Failing to have controls in place to keep users from sending sensitive data to the Cloud.
One key to using cloud services securely is to be diligent about what data ends up on a third party’s server. Many companies plan their cloud computing strategies so they can keep the most sensitive and critical data in house and out of the Cloud.
However, most organizations fail to keep a close watch on what data users move to cloud storage services on their own, according to a recent survey from Varonis, a maker of data governance software.
At the businesses that use cloud storage, nearly half (46%) of IT pros don’t know how access to those services is granted. Just 9% of respondents said they’ve created new authorization and review processes for granting access to cloud storage, while others are still developing their processes or currently have only an informal, ad hoc process.
Also, among companies that use cloud storage services to let employees share files, just 39% set up corporate accounts for those users — meaning the others may be allowing employees to use those services without any way to control what they do or what data they share.
Among the 400 IT pros surveyed:
- 74% said their organizations don’t have procedures to track which files are put into cloud storage by users
- 56% believe IT can’t accurately measure employee use of cloud storage services, and
- 49% said senior management doesn’t know where all the organization’s data resides, including data on internal systems and on external services.
That’s despite the fact that the organizations in the survey understand the security risks of cloud storage. In fact, 35% of respondents said third-party storage is less secure than their own internal storage. That’s compared to 11% who said data is more secure in the Cloud, and 27% that said the level of security is the same.

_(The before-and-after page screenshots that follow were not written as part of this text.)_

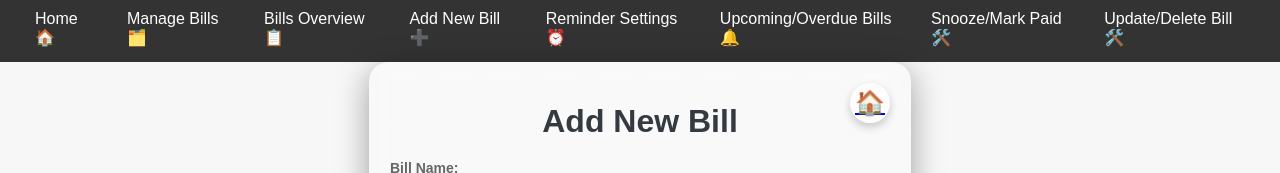
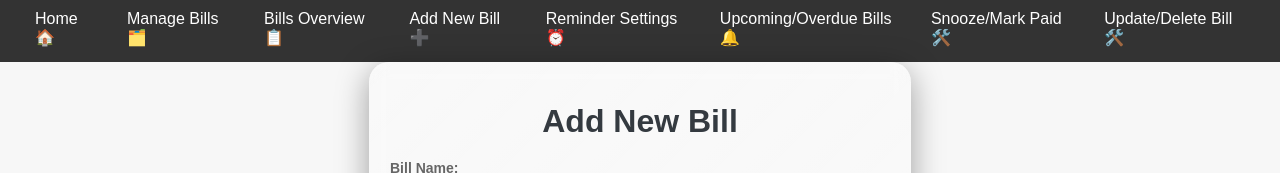
Before and after one commit to qwert123zxcv/PayPilot_FrontEnd, a React (Create React App) app: page /manage-bills/add-new-bill in a window 1280 px wide. Shown: the top 173 px of the page. Built offline with nearby package versions, Linux system fonts and the light colour scheme.

Commit message:
Update AddNewBill.js

```diff
--- a/src/components/AddNewBill/AddNewBill.js
+++ b/src/components/AddNewBill/AddNewBill.js
@@ -2,7 +2,6 @@ import React, { useState, useContext } from 'react';
 import { BillsContext } from '../../context/BillsContext';
 import { useNavigate } from 'react-router-dom';
 import './AddNewBill.css'; // Custom CSS for styling
-import { Link } from 'react-router-dom';
 
 const AddNewBill = () => {
   const { addBill } = useContext(BillsContext);  // Use the context
@@ -15,6 +14,7 @@ const AddNewBill = () => {
   const [notes, setNotes] = useState('');
   const [isRecurring, setIsRecurring] = useState(false);
   const [successMessage, setSuccessMessage] = useState('');
+  const [status, setStatus] = useState('Upcoming');
   const navigate = useNavigate();
 
   const handleFileChange = (e) => {
@@ -38,8 +38,11 @@ const AddNewBill = () => {
       attachment,
       notes,
       isRecurring,
+      status
     };
-
+    // console.log(newBill.billName + " " + newBill.billCategory + " " + newBill.dueDate
+    //   + " " + newBill.amount + " " + newBill.reminderFrequency + " " + newBill.attachment
+    //   + " " + newBill.notes + " " + newBill.isRecurring);
     addBill(newBill);  // Add the new bill to the context
     setSuccessMessage('Bill has been successfully saved!');
 
@@ -49,12 +52,6 @@ const AddNewBill = () => {
 
   return (
     <div className="add-new-bill-page">
-    <div className="home-icon">
-        <Link to="/manage-bills">
-          <div className="icon">🏠</div>
-          <div className="label">Home</div>
-        </Link>
-      </div>
       <h1>Add New Bill</h1>
       <form onSubmit={handleSubmit}>
         {/* Bill Form Fields */}
```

But the risks of a haphazard approach to the Cloud extend beyond security. Giving users and department managers the freedom to sign up for cloud services on their own can lead to so-called “cloud sprawl,” in which the company is paying for too many services. It could also let them mistakenly agree to cloud contract terms that are unfavorable for the company.
To avoid that, companies should develop a formal process for signing up for cloud services, create policies regarding what data can be sent to the cloud, and monitor accordingly.
Also, IT should keep users from setting up their own public cloud storage, using services such as Google Drive and Dropbox, without the proper security controls in place. To prevent against that impromptu cloud provisioning, Varonis recommends companies give users access to secure cloud storage and collaboration services.